## Task
Should any entry include an image, skip the image and copy the entry exactly.

━━━ Records for the task

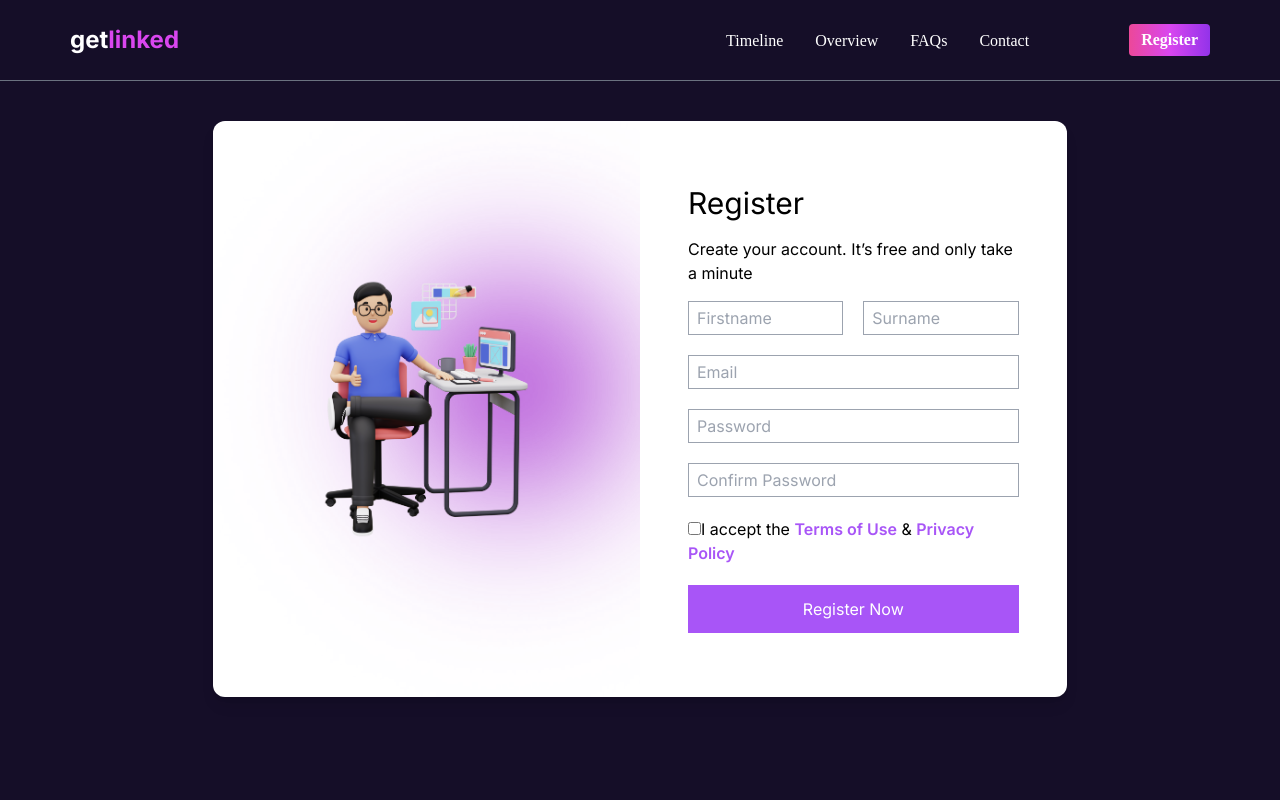
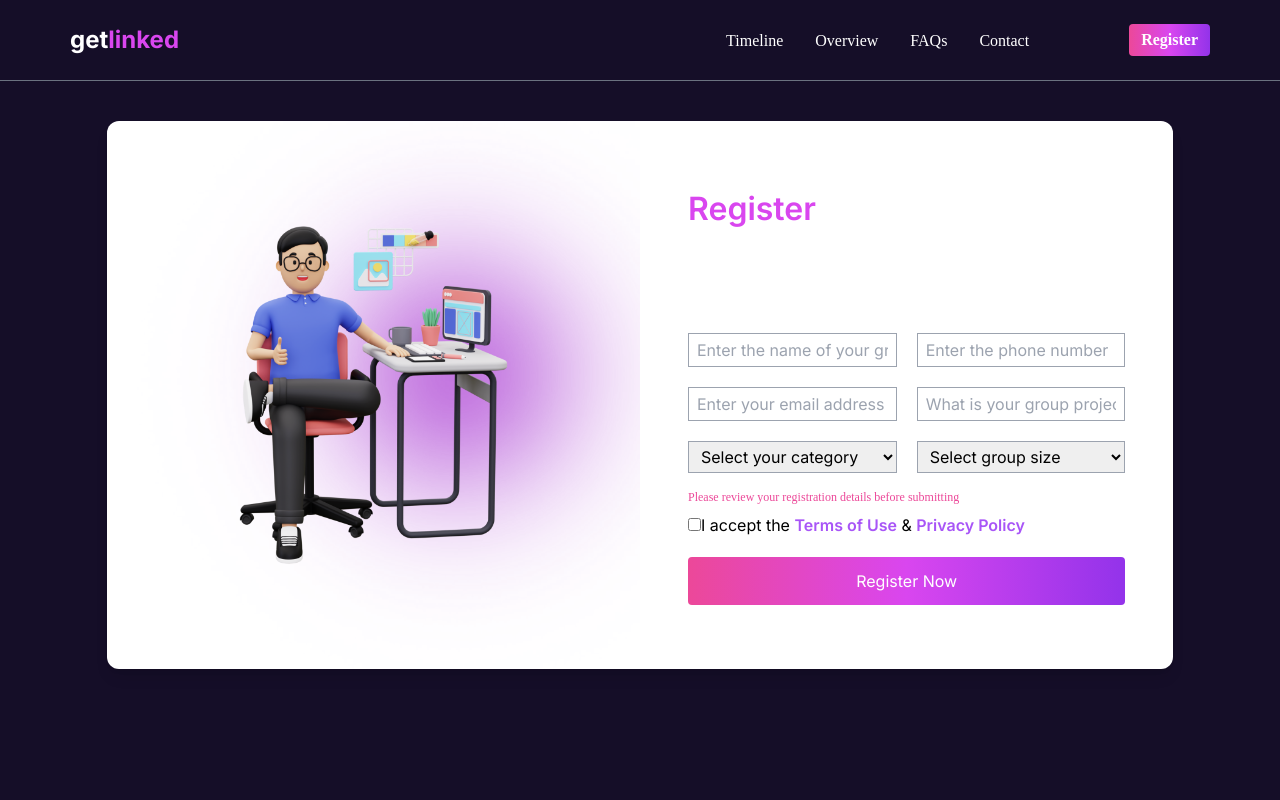
Before and after one commit to austineblaise/g_lnkd, a Next.js app: page /register in a window 1280 px wide. Shown: the top 800 px of the page. Built offline with nearby package versions, Linux system fonts and the light colour scheme.

Commit message:
added inputs to the register page, still trying to align them

```diff
--- a/src/components/SignUp/Register.tsx
+++ b/src/components/SignUp/Register.tsx
@@ -4,7 +4,7 @@ const Register = () => {
   return (
     <div className="min-h-screen py-10">
       <div className="container mx-auto">
-        <div className="flex flex-col lg:flex-row w-10/12 lg:w-8/12 bg-white rounded-xl mx-auto shadow-lg overflow-hidden">
+        <div className="flex flex-col lg:flex-row w-10/12 lg:w-10/12 bg-white  rounded-xl mx-auto shadow-lg overflow-hidden">
           <div
             className="w-full lg:w-1/2 flex flex-col items-center justify-center p-12 bg-no-repeat bg-cover bg-center"
             style={{ backgroundImage: 'url("/assets/shadow.png")' }}
@@ -12,45 +12,84 @@ const Register = () => {
             <img src="/assets/register.png" />
           </div>
           <div className="w-full lg:w-1/2 py-16 px-12">
-            <h2 className="text-3xl mb-4">Register</h2>
-            <p className="mb-4">
+            {/* <h2 className="text-3xl mb-4">Register</h2> */}
+            <div className="text-fuchsia-500 text-[32px] font-semibold font-['Clash Display'] mb-4">
+              Register
+            </div>
+
+            <div className=" mb-4 text-white text-sm font-normal font-['Montserrat'] ">
+              Be part of this movement!
+            </div>
+            {/* <p className="mb-4">
               Create your account. It’s free and only take a minute
-            </p>
+            </p> */}
+
+            <div className="text-white text-2xl font-normal font-['Montserrat'] mb-4">
+              CREATE YOUR ACCOUNT
+            </div>
             <form action="#">
               <div className="grid grid-cols-2 gap-5">
                 <input
                   type="text"
-                  placeholder="Firstname"
+                  placeholder="Enter the name of your group"
+                  className="border border-gray-400 py-1 px-2 "
+                />
+                <input
+                  type="text"
+                  placeholder="Enter the phone number"
+                  className="border border-gray-400 py-1 px-2"
+                />
+              </div>
+
+              <div className="grid grid-cols-2 gap-5 mt-5">
+                <input
+                  type="text"
+                  placeholder="Enter your email address"
                   className="border border-gray-400 py-1 px-2"
                 />
                 <input
                   type="text"
-                  placeholder="Surname"
+                  placeholder="What is your group project topic"
                   className="border border-gray-400 py-1 px-2"
                 />
               </div>
-              <div className="mt-5">
-                <input
-                  type="text"
-                  placeholder="Email"
-                  className="border border-gray-400 py-1 px-2 w-full"
-                />
+
+              <div className="grid grid-cols-2 gap-5 mt-5">
+                <select
+                  data-te-select-init
+                  className="border border-gray-400 py-1 px-2"
+                >
+                  <option value="1">Select your category</option>
+                  <option value="2">Two</option>
+                  <option value="3">Three</option>
+                  <option value="4">Four</option>
+                  <option value="5">Five</option>
+                  <option value="6">Six</option>
+                  <option value="7">Seven</option>
+                  <option value="8">Eight</option>
+                </select>
+
+                <select
+                  data-te-select-init
+                  className="border border-gray-400 py-1 px-2"
+                >
+                  <option value="1">Select group size</option>
+                  <option value="2">Two</option>
+                  <option value="3">Three</option>
+                  <option value="4">Four</option>
+                  <option value="5">Five</option>
+                  <option value="6">Six</option>
+                  <option value="7">Seven</option>
+                  <option value="8">Eight</option>
+                </select>
               </div>
-              <div className="mt-5">
-                <input
-                  type="password"
-                  placeholder="Password"
-                  className="border border-gray-400 py-1 px-2 w-full"
-                />
+
+              <div className="mt-4">
+                <div className="text-pink-500 text-xs font-normal font-['Montserrat']">
+                  Please review your registration details before submitting
                 </div>
-              <div className="mt-5">
-                <input
-                  type="password"
-                  placeholder="Confirm Password"
-                  className="border border-gray-400 py-1 px-2 w-full"
-                />
-              </div>
-              <div className="mt-5">
+
+                <div className="mt-2">
                   <input type="checkbox" className="border border-gray-400" />
                   <span>
                     I accept the{" "}
@@ -63,8 +102,9 @@ const Register = () => {
                     </a>
                   </span>
                 </div>
+              </div>
               <div className="mt-5">
-                <button className="w-full bg-purple-500 py-3 text-center text-white">
+                <button className=" text-white w-full bg-purple-500 py-3 text-center bg-gradient-to-l from-purple-600 via-fuchsia-500 to-pink-500 rounded">
                   Register Now
                 </button>
               </div>
```
Also changed, not shown: 1 other file (tests, documents, lock files or other folders). Lines whose indentation alone changed are shown as unchanged.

━━━━━━

## Output for this exercise
Before and after one commit to austineblaise/g_lnkd, a Next.js app: page /register in a window 1280 px wide. Shown: the top 800 px of the page. Built offline with nearby package versions, Linux system fonts and the light colour scheme.

Commit message:
added inputs to the register page, still trying to align them

```diff
--- a/src/components/SignUp/Register.tsx
+++ b/src/components/SignUp/Register.tsx
@@ -4,7 +4,7 @@ const Register = () => {
   return (
     <div className="min-h-screen py-10">
       <div className="container mx-auto">
-        <div className="flex flex-col lg:flex-row w-10/12 lg:w-8/12 bg-white rounded-xl mx-auto shadow-lg overflow-hidden">
+        <div className="flex flex-col lg:flex-row w-10/12 lg:w-10/12 bg-white  rounded-xl mx-auto shadow-lg overflow-hidden">
           <div
             className="w-full lg:w-1/2 flex flex-col items-center justify-center p-12 bg-no-repeat bg-cover bg-center"
             style={{ backgroundImage: 'url("/assets/shadow.png")' }}
@@ -12,45 +12,84 @@ const Register = () => {
             <img src="/assets/register.png" />
           </div>
           <div className="w-full lg:w-1/2 py-16 px-12">
-            <h2 className="text-3xl mb-4">Register</h2>
-            <p className="mb-4">
+            {/* <h2 className="text-3xl mb-4">Register</h2> */}
+            <div className="text-fuchsia-500 text-[32px] font-semibold font-['Clash Display'] mb-4">
+              Register
+            </div>
+
+            <div className=" mb-4 text-white text-sm font-normal font-['Montserrat'] ">
+              Be part of this movement!
+            </div>
+            {/* <p className="mb-4">
               Create your account. It’s free and only take a minute
-            </p>
+            </p> */}
+
+            <div className="text-white text-2xl font-normal font-['Montserrat'] mb-4">
+              CREATE YOUR ACCOUNT
+            </div>
             <form action="#">
               <div className="grid grid-cols-2 gap-5">
                 <input
                   type="text"
-                  placeholder="Firstname"
+                  placeholder="Enter the name of your group"
+                  className="border border-gray-400 py-1 px-2 "
+                />
+                <input
+                  type="text"
+                  placeholder="Enter the phone number"
+                  className="border border-gray-400 py-1 px-2"
+                />
+              </div>
+
+              <div className="grid grid-cols-2 gap-5 mt-5">
+                <input
+                  type="text"
+                  placeholder="Enter your email address"
                   className="border border-gray-400 py-1 px-2"
                 />
                 <input
                   type="text"
-                  placeholder="Surname"
+                  placeholder="What is your group project topic"
                   className="border border-gray-400 py-1 px-2"
                 />
               </div>
-              <div className="mt-5">
-                <input
-                  type="text"
-                  placeholder="Email"
-                  className="border border-gray-400 py-1 px-2 w-full"
-                />
+
+              <div className="grid grid-cols-2 gap-5 mt-5">
+                <select
+                  data-te-select-init
+                  className="border border-gray-400 py-1 px-2"
+                >
+                  <option value="1">Select your category</option>
+                  <option value="2">Two</option>
+                  <option value="3">Three</option>
+                  <option value="4">Four</option>
+                  <option value="5">Five</option>
+                  <option value="6">Six</option>
+                  <option value="7">Seven</option>
+                  <option value="8">Eight</option>
+                </select>
+
+                <select
+                  data-te-select-init
+                  className="border border-gray-400 py-1 px-2"
+                >
+                  <option value="1">Select group size</option>
+                  <option value="2">Two</option>
+                  <option value="3">Three</option>
+                  <option value="4">Four</option>
+                  <option value="5">Five</option>
+                  <option value="6">Six</option>
+                  <option value="7">Seven</option>
+                  <option value="8">Eight</option>
+                </select>
               </div>
-              <div className="mt-5">
-                <input
-                  type="password"
-                  placeholder="Password"
-                  className="border border-gray-400 py-1 px-2 w-full"
-                />
+
+              <div className="mt-4">
+                <div className="text-pink-500 text-xs font-normal font-['Montserrat']">
+                  Please review your registration details before submitting
                 </div>
-              <div className="mt-5">
-                <input
-                  type="password"
-                  placeholder="Confirm Password"
-                  className="border border-gray-400 py-1 px-2 w-full"
-                />
-              </div>
-              <div className="mt-5">
+
+                <div className="mt-2">
                   <input type="checkbox" className="border border-gray-400" />
                   <span>
                     I accept the{" "}
@@ -63,8 +102,9 @@ const Register = () => {
                     </a>
                   </span>
                 </div>
+              </div>
               <div className="mt-5">
-                <button className="w-full bg-purple-500 py-3 text-center text-white">
+                <button className=" text-white w-full bg-purple-500 py-3 text-center bg-gradient-to-l from-purple-600 via-fuchsia-500 to-pink-500 rounded">
                   Register Now
                 </button>
               </div>
```
Also changed, not shown: 1 other file (tests, documents, lock files or other folders). Lines whose indentation alone changed are shown as unchanged.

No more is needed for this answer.